NELP and Allies File Supreme Court Amicus Brief to Defend Labor Organizers’ Access to Worksites

Washington, DC—The National Employment Law Project and 13 partner organizations today filed an amicus brief in a Supreme Court case that will decide whether employers can exclude non-employee labor representatives from worksites under longstanding California Agricultural Labor Relations Board rules that permit union organizers to seek permission to visit workers during their lunch hours or before or after their shifts.

The groups called on the U.S. Supreme Court to reject the employers’ and their amici’s broader, ideologically driven challenge to the rules, which could open the door to future legal challenges to a wide swath of New Deal and civil-rights-era protections.

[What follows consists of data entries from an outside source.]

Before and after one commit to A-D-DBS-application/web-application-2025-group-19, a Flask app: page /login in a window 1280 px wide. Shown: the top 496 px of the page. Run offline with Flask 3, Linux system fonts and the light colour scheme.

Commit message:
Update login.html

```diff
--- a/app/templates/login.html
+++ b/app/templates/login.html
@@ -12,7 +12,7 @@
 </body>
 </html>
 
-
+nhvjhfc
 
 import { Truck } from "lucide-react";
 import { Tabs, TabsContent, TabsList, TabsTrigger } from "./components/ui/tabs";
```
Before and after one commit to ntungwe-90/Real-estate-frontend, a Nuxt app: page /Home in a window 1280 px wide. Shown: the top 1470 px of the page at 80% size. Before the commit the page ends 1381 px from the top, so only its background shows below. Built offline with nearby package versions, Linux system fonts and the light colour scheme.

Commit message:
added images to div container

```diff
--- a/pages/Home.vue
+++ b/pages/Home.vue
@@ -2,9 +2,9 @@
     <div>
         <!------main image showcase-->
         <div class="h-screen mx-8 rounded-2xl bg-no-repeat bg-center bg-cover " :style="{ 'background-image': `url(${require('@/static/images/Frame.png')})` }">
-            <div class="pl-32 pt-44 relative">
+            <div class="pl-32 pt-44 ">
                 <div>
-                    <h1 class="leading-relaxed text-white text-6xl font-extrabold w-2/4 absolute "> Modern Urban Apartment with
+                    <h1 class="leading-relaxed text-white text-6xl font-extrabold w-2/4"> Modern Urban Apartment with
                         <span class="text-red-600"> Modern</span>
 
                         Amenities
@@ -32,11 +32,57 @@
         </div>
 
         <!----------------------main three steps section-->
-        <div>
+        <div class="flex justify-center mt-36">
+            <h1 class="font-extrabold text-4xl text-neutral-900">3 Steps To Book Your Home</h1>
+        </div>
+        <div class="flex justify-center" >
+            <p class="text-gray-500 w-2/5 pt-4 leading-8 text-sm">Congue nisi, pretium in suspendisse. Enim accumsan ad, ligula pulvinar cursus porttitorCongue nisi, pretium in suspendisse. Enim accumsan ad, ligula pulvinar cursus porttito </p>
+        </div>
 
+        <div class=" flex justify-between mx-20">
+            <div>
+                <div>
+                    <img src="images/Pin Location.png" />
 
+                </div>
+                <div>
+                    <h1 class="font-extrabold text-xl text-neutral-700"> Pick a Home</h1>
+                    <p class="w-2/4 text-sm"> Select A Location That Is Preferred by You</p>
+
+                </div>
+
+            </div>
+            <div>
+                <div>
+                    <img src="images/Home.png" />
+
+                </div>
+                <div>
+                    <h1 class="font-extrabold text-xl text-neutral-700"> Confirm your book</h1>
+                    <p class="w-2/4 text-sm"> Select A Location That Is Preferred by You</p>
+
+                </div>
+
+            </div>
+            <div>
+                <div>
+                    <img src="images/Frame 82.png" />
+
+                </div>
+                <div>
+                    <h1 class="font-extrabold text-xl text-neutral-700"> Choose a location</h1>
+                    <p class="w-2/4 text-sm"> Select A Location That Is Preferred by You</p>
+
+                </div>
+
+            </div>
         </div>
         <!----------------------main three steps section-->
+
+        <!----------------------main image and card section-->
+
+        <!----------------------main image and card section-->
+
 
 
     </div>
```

“Our brief shows the potential dangers if the employers’ challenge succeeds,” said Cathy Ruckelshaus, general counsel at the National Employment Law Project. “An adverse decision could potentially jeopardize the ability of government regulators and third-party experts to access jobsites to investigate and enforce critical safety and health, fair pay, and civil rights protections.”

Workers in agriculture and food production, warehouses, poultry and meatpacking, hospitals and nursing homes, construction, security and janitorial, landscaping, retail, mining and extraction, restaurants, and hotels—who are primarily Black and female—are at risk of losing workplace protections if employers are allowed to deny public and private inspections at jobsites.

The amicus brief was signed by 14 worker rights, civil and human rights, and health and safety organizations, including the National Women’s Law Center, LatinoJustice PRLDEF, Public Justice, National Council for Occupational Safety and Health, WorkSafe, Food Chain Workers Alliance, Justice for Migrant Women, National Council of Jewish Women, Inc., Heartland Center for Jobs and Freedom, Economic Policy Institute, National Employment Lawyers’ Association, National Center for Law and Economic Justice, Justice at Work, and NELP.

The case is Cedar Point Nursery v. Hassid.


Related to

The Latest News

All news